Misinformation involves the spread of falsehoods without a deliberate attempt to mislead whilst disinformation is manipulated narrative or facts— propaganda deliberately intended to mislead. Both occur in Guinea-Bissau, with the recent Covid-19 pandemic bringing significant attention to the use of social media platforms and messaging applications for that end. The tools provided from online spaces in Guinea-Bissau have allowed for the proliferation of false and fabricated news and made it easier for almost anyone with access to the internet to voice out their ideas and spread falsehoods, often with the aim of supporting or discrediting political figures. This study looks at the fake news ecosystem in Guinea-Bissau by conducting 10 interviews and conducting an analysis of social media platforms and blogs, to gain a better understanding of information flows in the country both online and offline. Results found that political party supporters and activists are some of the lead creators and spreaders of fake news. Guinea-Bissau’s fake news ecosystem is dominated by news about politics and the political and military elite mainly on blogs and social media platforms. Images shared on social media platforms have become a key element in the spread of false news during the different political crises in the country.
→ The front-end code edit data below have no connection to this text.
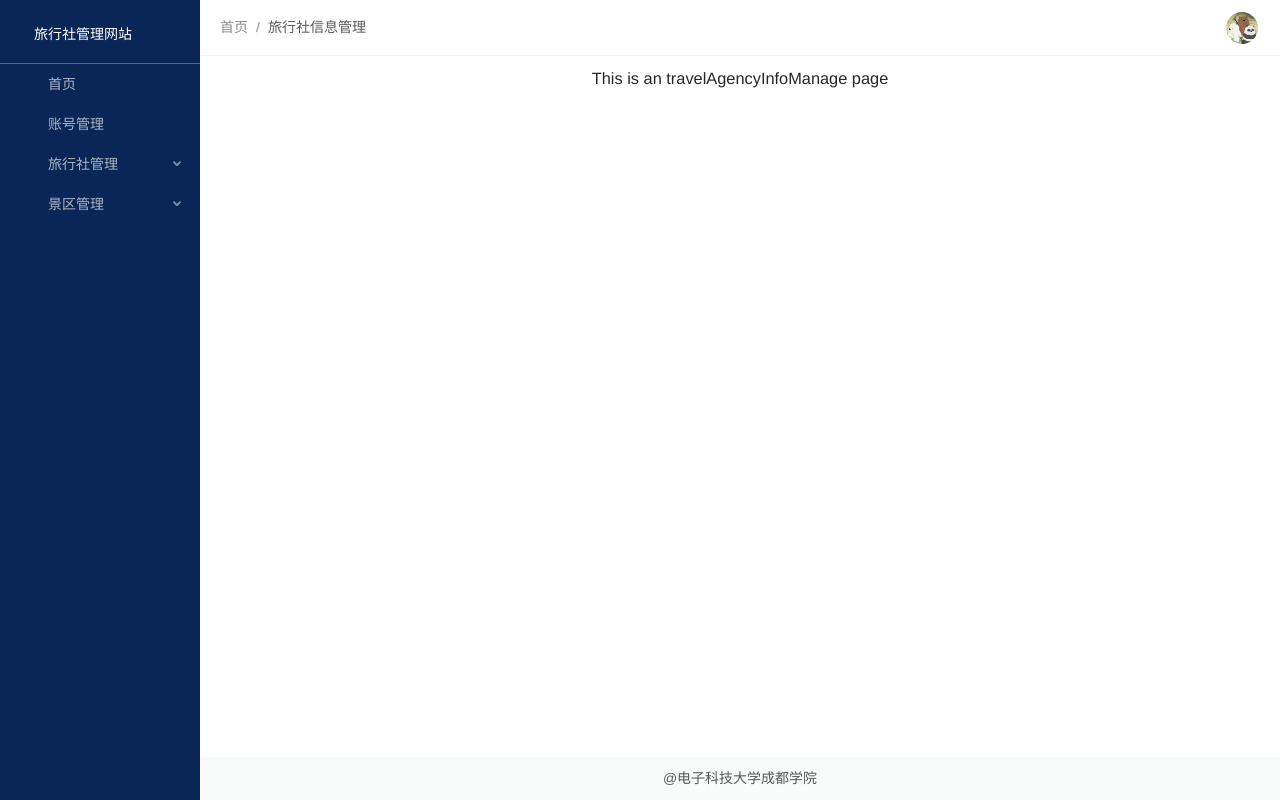
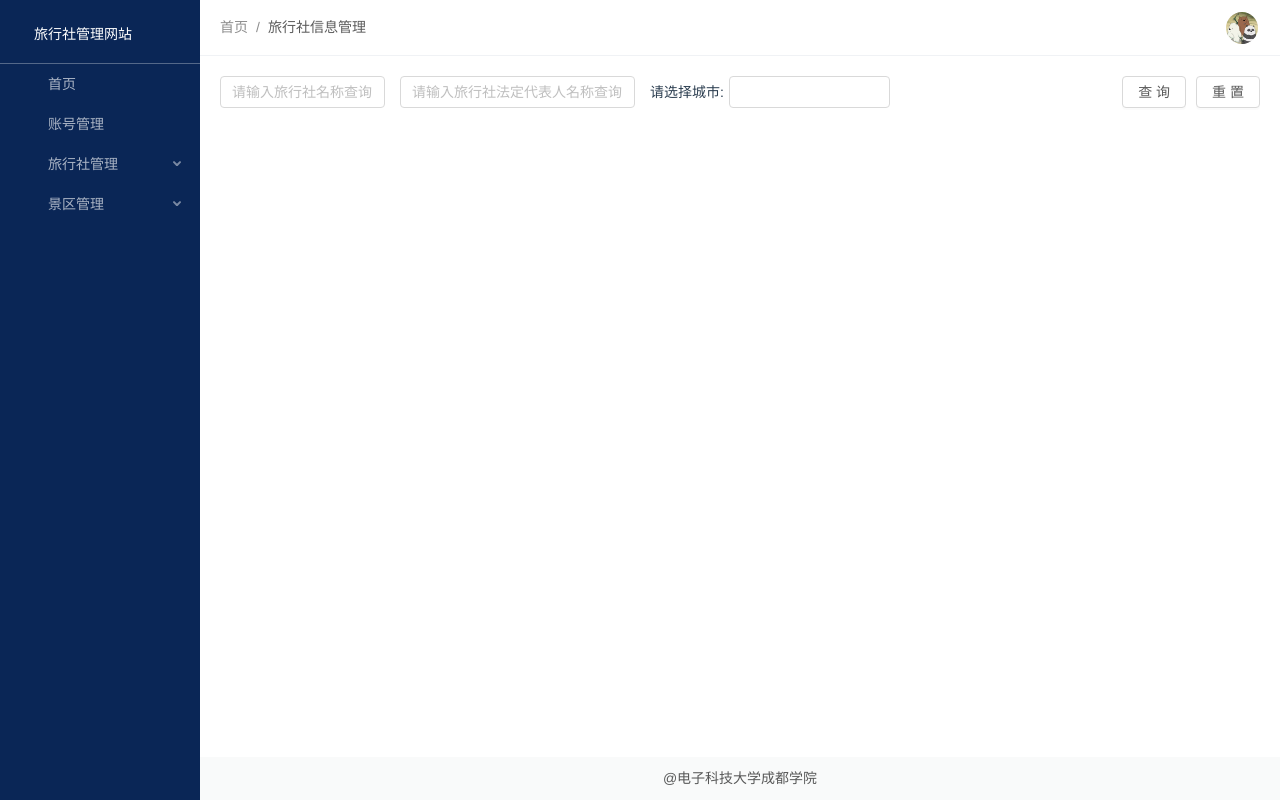
Before and after one commit to Constantine1916/Travel-Agency-Management-Website, a Vue app: page /home/travelAgencyInfoManage in a window 1280 px wide. Built offline with nearby package versions, Linux system fonts and the light colour scheme.

Commit message:
新增search component

```diff
--- /dev/null
+++ b/src/components/SearchComponent.vue
@@ -0,0 +1,116 @@
+<!--
+ * @Description  :
+ * @Author       : sunjr
+ * @Date         : 2021-03-12 12:33:22
+ * @LastEditors  : sunjr
+ * @LastEditTime : 2021-04-12 16:11:59
+ * @FilePath     : \travel-agency-management-website\src\components\SearchComponent.vue
+-->
+<template>
+  <div class="searchComponent">
+    <div class="nameSearch">
+      <a-input placeholder="请输入旅行社名称查询" />
+    </div>
+    <div class="ownerSearch">
+      <a-input placeholder="请输入旅行社法定代表人名称查询" />
+    </div>
+    <div class="citySearch">
+      <div class="title">请选择城市:</div>
+      <a-select @change="cityChange">
+        <template v-for="city in cityData">
+          <a-select-option :value="city.value">{{city.name}}</a-select-option>
+        </template>
+      </a-select>
+    </div>
+    <div class="buttonContainer">
+      <a-button class="search">查询</a-button>
+      <a-button class="clear">重置</a-button>
+    </div>
+  </div>
+</template>
+<script>
+const cityData = [
+  {
+    name: '北京',
+    value: 'beijing'
+  },
+  {
+    name: '成都',
+    value: 'chengdu'
+  },
+  {
+    name: '杭州',
+    value: 'hangzhou'
+  },
+  {
+    name: '深圳',
+    value: 'shenzhen'
+  },
+  {
+    name: '广东',
+    value: 'guangdong'
+  },
+  {
+    name: '绵阳',
+    value: 'mianyang'
+  },
+  {
+    name: '武汉',
+    value: 'wuhan'
+  },
+  {
+    name: '南京',
+    value: 'nanjing'
+  }
+]
+
+export default {
+  data() {
+    return {
+      cityData, // 城市的数据
+      searchData: [] // emit出去的用户录入数据
+    }
+  },
+  methods: {
+    cityChange(value) {
+      console.log('value', value);
+    }
+  }
+}
+</script>
+<style lang="scss">
+.searchComponent {
+  width: 100%;
+  min-width: 660px;
+  display: flex;
+  .nameSearch {
+    width: 165px;
+    margin-right: 15px;
+  }
+  .ownerSearch {
+    width: 235px;
+    margin-right: 15px;
+  }
+  .citySearch {
+    display: flex;
+    width: 240px;
+    margin-right: 15px;
+    .title {
+      display: flex;
+      align-items: center;
+      padding-right: 5px;
+    }
+    .ant-select {
+      flex: 1;
+    }
+  }
+  .buttonContainer {
+    flex: 1;
+    display: flex;
+    justify-content: flex-end;
+    .search {
+      margin-right: 10px;
+    }
+  }
+}
+</style>
--- a/src/views/TravelAgencyInfoManage.vue
+++ b/src/views/TravelAgencyInfoManage.vue
@@ -3,11 +3,36 @@
  * @Author       : sunjr
  * @Date         : 2021-03-12 12:33:22
  * @LastEditors  : sunjr
- * @LastEditTime : 2021-03-28 01:21:42
- * @FilePath     : \travel-agency-management-website\src\financialStatements.vue\travelAgencyInfoManage.vue
+ * @LastEditTime : 2021-04-12 15:35:16
+ * @FilePath     : \travel-agency-management-website\src\views\TravelAgencyInfoManage.vue
 -->
 <template>
   <div class="travelAgencyInfoManage">
-    <h1>This is an travelAgencyInfoManage page</h1>
+    <div class="searchContainer">
+      <SearchComponent></SearchComponent>
+    </div>
+    <div class="table">
+
+    </div>
   </div>
 </template>
+<script>
+import SearchComponent from "../components/SearchComponent"
+export default {
+  components: {
+    SearchComponent
+  },
+  data() {
+    return {
+
+    }
+  }
+}
+</script>
+<style lang="scss">
+.travelAgencyInfoManage {
+  .searchContainer {
+    padding: 10px;
+  }
+}
+</style>
--- a/vue.config.js
+++ b/vue.config.js
@@ -1,4 +1,15 @@
+/*
+ * @Description  :
+ * @Author       : sunjr
+ * @Date         : 2021-03-12 10:43:21
+ * @LastEditors  : sunjr
+ * @LastEditTime : 2021-04-12 14:35:17
+ * @FilePath     : \travel-agency-management-website\vue.config.js
+ */
 module.exports = {
+  devServer: {
+    hot: true // 保存代码后，页面自动刷新
+  },
   lintOnSave: false,
   css: {
     sourceMap: true,
```
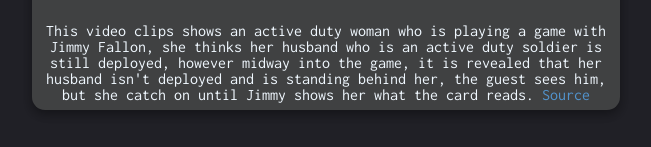
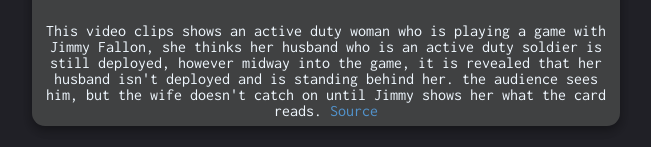
Before and after one commit to MattSams45/mattsams45.github.io, a plain HTML site: page irony.html in a window 1280 px wide. Shown: the part 1697-1844 px from the top of the page, without its empty margins (308-959 px from the left). Drawn offline with Linux system fonts and the light colour scheme.

Commit message:
Update irony.html

```diff
--- a/irony.html
+++ b/irony.html
@@ -39,7 +39,7 @@
   <div class="bigcards">
     <h2>Dramatic irony</h2>
     <iframe width="380" height="315" src="https://www.youtube.com/embed/GYMF5mhuBUE" frameborder="0" allow="accelerometer; autoplay; clipboard-write; encrypted-media; gyroscope; picture-in-picture" allowfullscreen></iframe>
-    <p class="para">This video clips shows an active duty woman who is playing a game with Jimmy Fallon, she thinks her husband who is an active duty soldier is still deployed, however midway into the game, it is revealed that her husband isn't deployed and is standing behind her, the guest sees him, but she catch on until Jimmy shows her what the card reads. <a href="https://www.youtube.com/embed/GYMF5mhuBUE">Source</p>
+    <p class="para">This video clips shows an active duty woman who is playing a game with Jimmy Fallon, she thinks her husband who is an active duty soldier is still deployed, however midway into the game, it is revealed that her husband isn't deployed and is standing behind her. the audience sees him, but the wife doesn't catch on until Jimmy shows her what the card reads. <a href="https://www.youtube.com/embed/GYMF5mhuBUE">Source</p>
   </div>
   </body>
   </html>
```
Diaspora actors are also extending their offline influence into online spaces in ways that can also facilitate the spread of factually inaccurate information or rumours that have a particular political agenda. This is particularly problematic in Guinea-Bissau given the ongoing and cyclical political instability. For a country which has such a volatile and fragile political context, the production and circulation of unverified news, propaganda and information online poses risks to its very stability. Not only is fake news on Facebook becoming more common, but it is also accompanied by abusive and violent language that goes as far as incitement to violence on erroneous and defamatory grounds. With more and more users joining online platforms such as Facebook, and the important overlaps between online spaces and offline oral networks identified by this study, action is needed to tackle the threat posed by fake news. Specifically, efforts are needed to improve digital literacy among citizens and to embed the culture of fact-checking into media but also society at large. Social media has offered a means of communication and coordination amongst Bissau-Guineans, which for once has not noticeably discriminated across class, age or gender. Ensuring that these positive impacts are accentuated, whilst the negatives are reduced will be key.
Guinea Bissau's Fake News Ecosystem: An Overview
1 February 2022